In today's world, which language should an Indian parent lay stress on?
Parents in India are sometimes confronted with a dilemma. Should they send their child to an English medium school or to a vernacular medium school?
33-year-old Sanjana put her son in a Hindi medium school, and her younger daughter in an English medium school. Her younger daughter speaks English and Hindi with ease, but her son struggles with English. Seeing this, Sanjana now plans to change her son's school and put him in an English medium as well. According to Sanjana, "If a child is put in an English medium school, he would still be able to speak Hindi fairly well thanks to the daily exposure to Hindi film, Hindi music and conversations in Hindi at home with parents, grandparents or the help. But the reverse doesn't usually hold true. A child that goes to a Hindi medium school doesn't usually get a very good grasp of the English language."
Their love and pride for their motherland makes them want to opt for a Hindi or vernacular medium school, but then they wonder whether poor may prove detrimental to their children's careers later on.
It is best that you know both sides of the story, so you make an informed choice.
Appearing for entrance exams
First of all, know that most standard admission tests or entrance exams for postgraduate study like MBA, test your English skills. In fact an entire section, of such tests, is devoted to English. Similarly, if your child ever wants to study overseas in the UK, USA or Australia, he will need to prove his proficiency in English before he can gain admission.
Working with MNCs
With India fast becoming a global player, chances are by the time your child is an adult, he will have access to people from various countries and nationalities, speaking various languages. Possibly the only language that will bind them all together is English. In addition, poor English skills will not help your child get a job in the numerous multinationals mushrooming all over the country.
Writing for newspapers or magazines
Despite there being so many Hindi reading and speaking Indians in the country, the largest selling newspapers are all English newspapers. A greater number of Indians cannot read. Out of those who can read, some read Hindi, some read Marathi, some read Punjabi…. Regional papers may sell very well, but they sell well mainly in the relevant region. It follows that as English newspapers sell more copies, they have more bureaus, are bigger, have more staff, get more advertisements and pay higher salaries. In addition, the Internet has opened up a whole new medium of communication - mostly again in English. If your child ever wants to write for a newspaper, magazine or online website, chances are that he will have more options open to him if he is well versed in English.

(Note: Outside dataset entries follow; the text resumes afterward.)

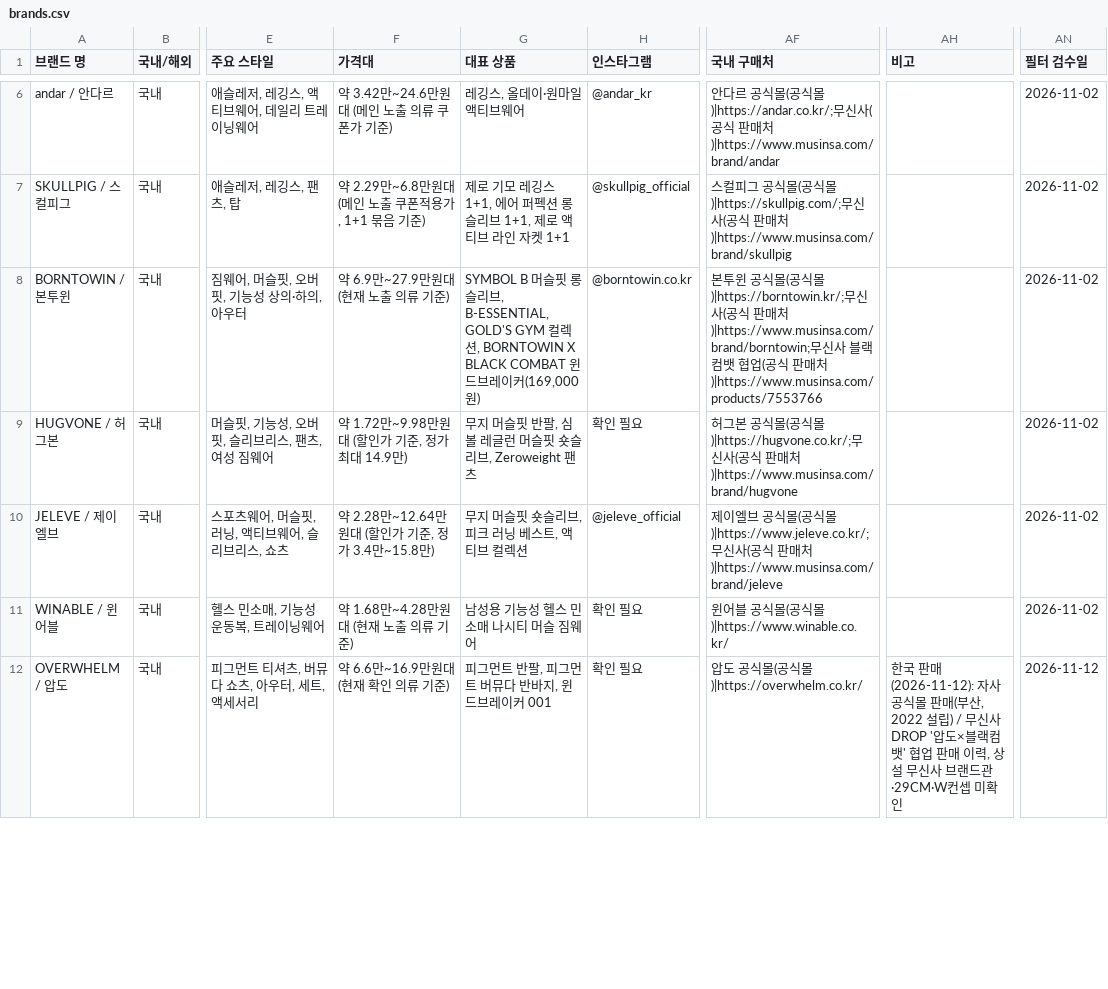
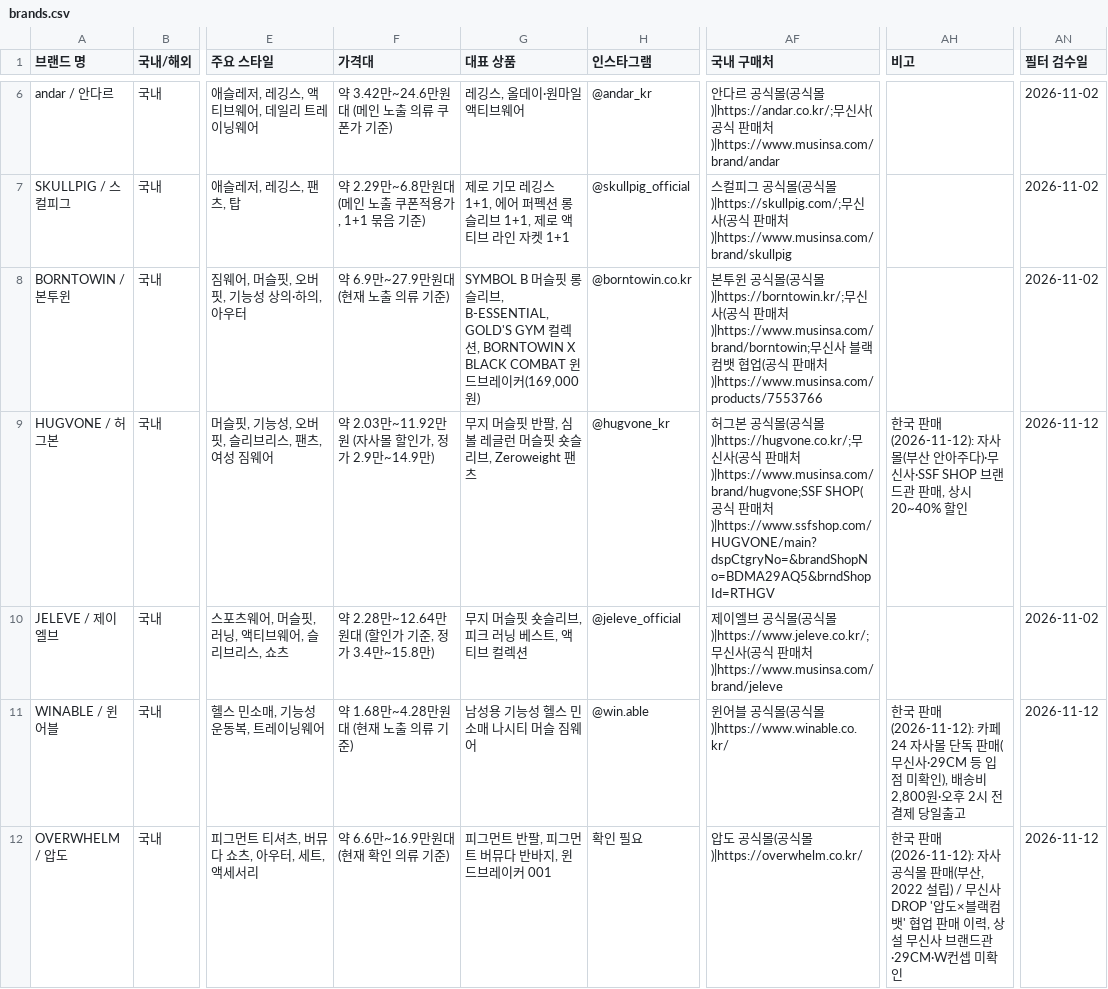
Before and after one commit to gymbasecamp/gymbasecamp-site, a CSV file: site/data/brands.csv, drawn as a sheet; only a part is shown, gaps mark what is left out; the diff covers the shown part only; the diff names each change by its address in the sheet, - before the commit and + after, or states it on an @@ line.

```diff
--- a/site/data/brands.csv
+++ b/site/data/brands.csv
-F9 (가격대): 약 1.72만~9.98만원대 (할인가 기준, 정가 최대 14.9만)
+F9 (가격대): 약 2.03만~11.92만원 (자사몰 할인가, 정가 2.9만~14.9만)
-H9 (인스타그램): 확인 필요
+H9 (인스타그램): @hugvone_kr
-AF9 (국내 구매처): …매처)|https://www.musinsa.com/brand/hugvone
+AF9 (국내 구매처): …매처)|https://www.musinsa.com/brand/hugvone;SSF SHOP(공식 판매처)|https://www.ssfshop.com/HUGVONE/main?dspCtgryNo=&brandShopNo=BDMA29AQ5&brndShopId=RTHGV
-AH9 (비고): (empty)
+AH9 (비고): 한국 판매(2026-11-12): 자사몰(부산 안아주다)·무신사·SSF SHOP 브랜드관 판매, 상시 20~40% 할인
-AN9 (필터 검수일): 2026-11-02
+AN9 (필터 검수일): 2026-11-12
-H11 (인스타그램): 확인 필요
+H11 (인스타그램): @win.able
-AH11 (비고): (empty)
+AH11 (비고): 한국 판매(2026-11-12): 카페24 자사몰 단독 판매(무신사·29CM 등 입점 미확인), 배송비 2,800원·오후 2시 전 결제 당일출고
-AN11 (필터 검수일): 2026-11-02
+AN11 (필터 검수일): 2026-11-12
```
Also changed, not shown: 31 edited cells elsewhere in this file, 1 other file.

Hindi television channels on the other hand, are doing far better than English channels. New Hindi serials are cropping up every now and again, and needless to say, the demand for Hindi scriptwriters greatly exceeds the demand for English scriptwriters. In fact almost all English serials are Hollywood imports. Similarly, Hindi movies require scripts in Hindi, and Hindi news channels, which have a greater viewership than English news channels, require newsreaders that are fluent in Hindi. Here's where a strong command over Hindi will hold your child in stead.
Fluency in both languages should be encouraged. There is no getting away from the fact that English is here to stay, and its importance and popularity are only going to increase, but make sure your child is fluent in Hindi or some other regional language too. Children who live abroad should especially be encouraged to learn their national language, so they stay in touch with their roots and culture.